No quick fixes
Irumba says government intervention is a must to spur local cotton industries, and other cost effective industries to supply the local market then have a surplus to export to the US market.
But Muhumuza however says the true gate keepers of international business are not governments but rather private sector dealers mainly supermarkets because agreements signed between governments cannot compel private businesses to add a country or its business people if they do not match their standards and conditions set by global value chain managers.
He says Uganda could not match the requirements in terms of timelines, and quality of cotton a reason why we still had to import fabric from Pakistan, Sri Lanka, etc to simply do the cutting and stitching. “We lost the opportunity to use our own cotton and benefit our own farmers. Our cotton and its growing areas were not certified by the US companies,” Muhumuza says. He concurs with Travis on the need to strategise through organization and leadership and etc if we are to benefit from what he describes as “a sleeping giant of great potential.”
The analysts say AGOA should be extended to cover all products including sensitive agricultural goods; its preferences made permanent to allow firms to plan for the future and make investments and AGOA would be more effective with less restrictive rules of origin, which would allow firms more flexibility in sourcing inputs in order to exploit their comparative advantage in low-cost labor, including helping beneficiary countries reducing supply-side constraints (such as poor infrastructure), and a longer time horizon for the agreement in order to reduce firm uncertainty.
Travis says AGOA is the “foundation of the US’s economic partnership with Africa, and just last August, the US Trade Representative Michael Froman announced that a top-to-bottom review would be done not only of the AGOA program, but also of the various structures that support and feed into that program.
“We are in the midst of that review right now, working closely with our stakeholders in the US and [in Africa], with Congress, and with experts in African trade and investment,” he adds. He adds that the aim of this review is to develop a set of proposals that would have broad support across all these parties and would lead to the passage of a renewed and modernized AGOA regime that expands trade, and contributes to the impressive record of growth on this continent.
But Travis suggests that African countries like Uganda should look beyond AGOA. He says it is important that African countries like Uganda take steps such as implementing the WTO Trade Facilitation Agreement, which was completed at the recent WTO Bali Ministerial.
If implemented, he says, this agreement would be beneficial for African countries, which stand to gain the most from trade facilitation reforms considering that they suffer disproportionately from difficult customs and border procedures and a range of other challenges that constrain both regional and global trade.

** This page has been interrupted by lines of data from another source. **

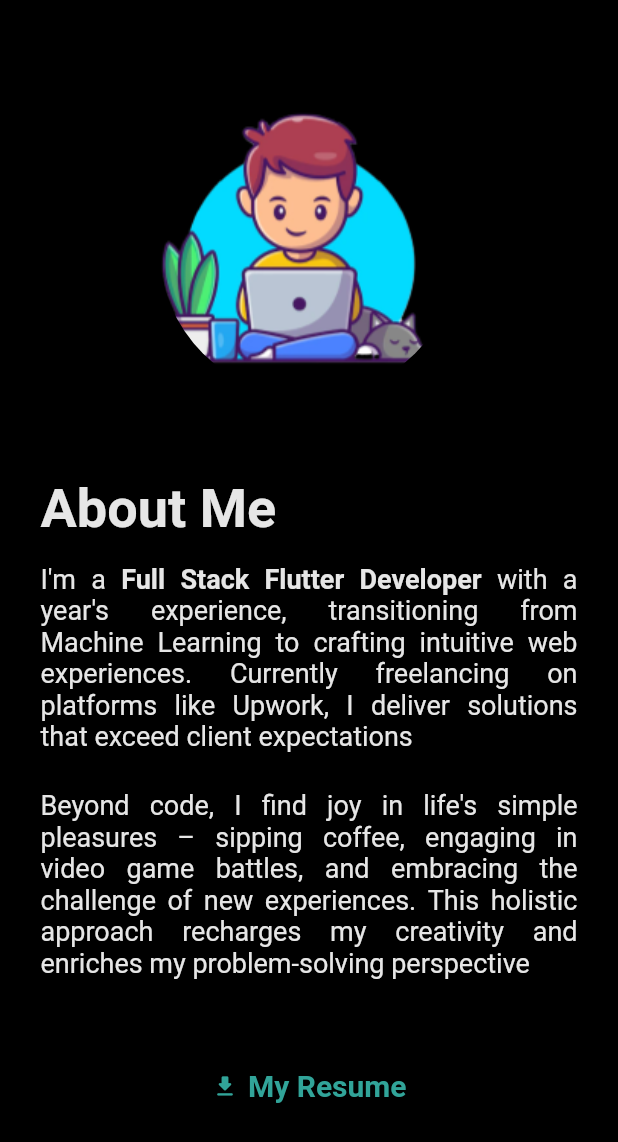
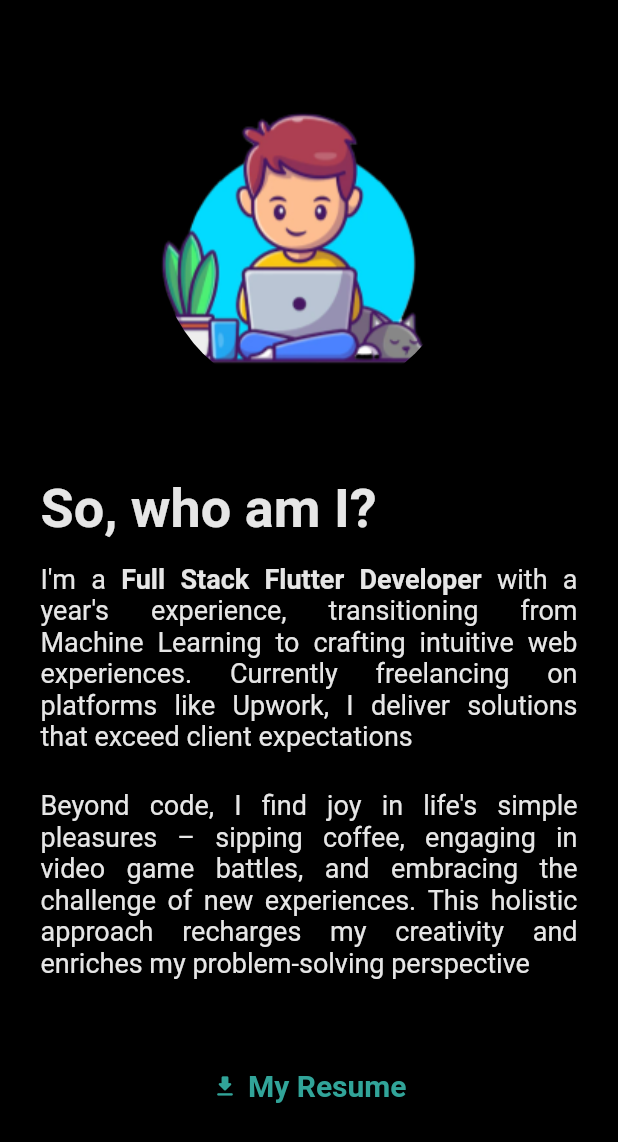
Before and after one commit to rafay99-epic/Portfolio, a Flutter app: the AboutMe screen opened by its route, on a phone screen of 412 x 824 dp. Shown: the top 1142 px of the screen. Run offline on Flutter 3.47's test engine with Material 3 defaults, Android fonts, the light colour scheme and no system bars; drawn by our look-alikes of animated_text_kit; our stand-ins replace animate_do, cached_network_image, cloud_firestore, connectivity_plus, crystal_navigation_bar, firebase_analytics and 17 more; missing offline and left inert: dart:html, email_otp, flutter_verification_code, quill_html_editor, universal_html; accounts and stored records are empty; project files that could hold a hidden picture were left out.

Commit message:
UI Changes: About me & OTP Email

```diff
--- /dev/null
+++ b/devtools_options.yaml
@@ -0,0 +1,3 @@
+description: This file stores settings for Dart & Flutter DevTools.
+documentation: https://docs.flutter.dev/tools/devtools/extensions#configure-extension-enablement-states
+extensions:
--- a/lib/frontend/user/pages/aboutme/about_me.dart
+++ b/lib/frontend/user/pages/aboutme/about_me.dart
@@ -1,7 +1,6 @@
 import 'dart:io';
 import 'package:flutter/foundation.dart';
 import 'package:flutter/material.dart';
-import 'package:lottie/lottie.dart';
 import 'package:open_file/open_file.dart';
 
 import 'package:rafay_portfolio/constants/widgets/text/animatedtext.dart';
@@ -60,9 +59,12 @@ class _AboutMeState extends State<AboutMe> {
           fit: FlexFit.tight,
           child: Padding(
             padding: const EdgeInsets.all(25.0),
-            child: Lottie.asset(
-              'assets/animation/about_me_animation.json',
-              backgroundLoading: true,
+            child: Padding(
+              padding: const EdgeInsets.all(50.0),
+              child: Image.asset(
+                "assets/image/about_me/about_me.jpg",
+                fit: BoxFit.contain,
+              ),
             ),
           ),
         ),
@@ -81,7 +83,7 @@ class _AboutMeState extends State<AboutMe> {
             crossAxisAlignment: CrossAxisAlignment.start,
             children: [
               AnimatedTextBuilder(
-                text: "About Me",
+                text: "So, who am I?",
                 size: isMobile ? 36.0 : 72.0,
               ),
               const SizedBox(
--- a/pubspec.yaml
+++ b/pubspec.yaml
@@ -68,6 +68,7 @@ flutter:
     - assets/animation/
     - assets/image/
     - assets/pdf/
+    - assets/image/about_me/
 
 # App Icons for application
 flutter_icons:
```
Also changed, not shown: lib/frontend/admin/pages/auth/otp_email.dart (+67 -49 lines), assets/image/about_me/IMG-20231106-WA0012.jpg (added), assets/image/about_me/IMG-20231106-WA0013.jpg (added), assets/image/about_me/IMG-20231106-WA0014.jpg (added), assets/image/about_me/IMG-20231106-WA0015.jpg (added), assets/image/about_me/IMG-20231106-WA0016.jpg (added), assets/image/about_me/IMG-20231106-WA0017.jpg (added), assets/image/about_me/about_me.jpg (added), assets/image/about_me/me-removebg-preview.png (added), assets/image/profile.png (added).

Going forward, Travis also suggests that given what has been observed in other countries, Uganda should look on the inside instead of looking solely to the US for answers. “We have seen that AGOA benefits largely accrue for those countries that have done the most to make themselves an attractive business environment, both for foreign investors and domestic firms, by encouraging investment and trade, maintaining political stability, observing the rule of law, and demonstrating respect for human rights and worker rights,” he says, adding that the US looks forward to hearing Uganda’s strategy for taking greater advantage of the program should it be renewed. Indeed, the sooner this is done the better or else the AGOA “opportunity” would continue to remain a far off dream.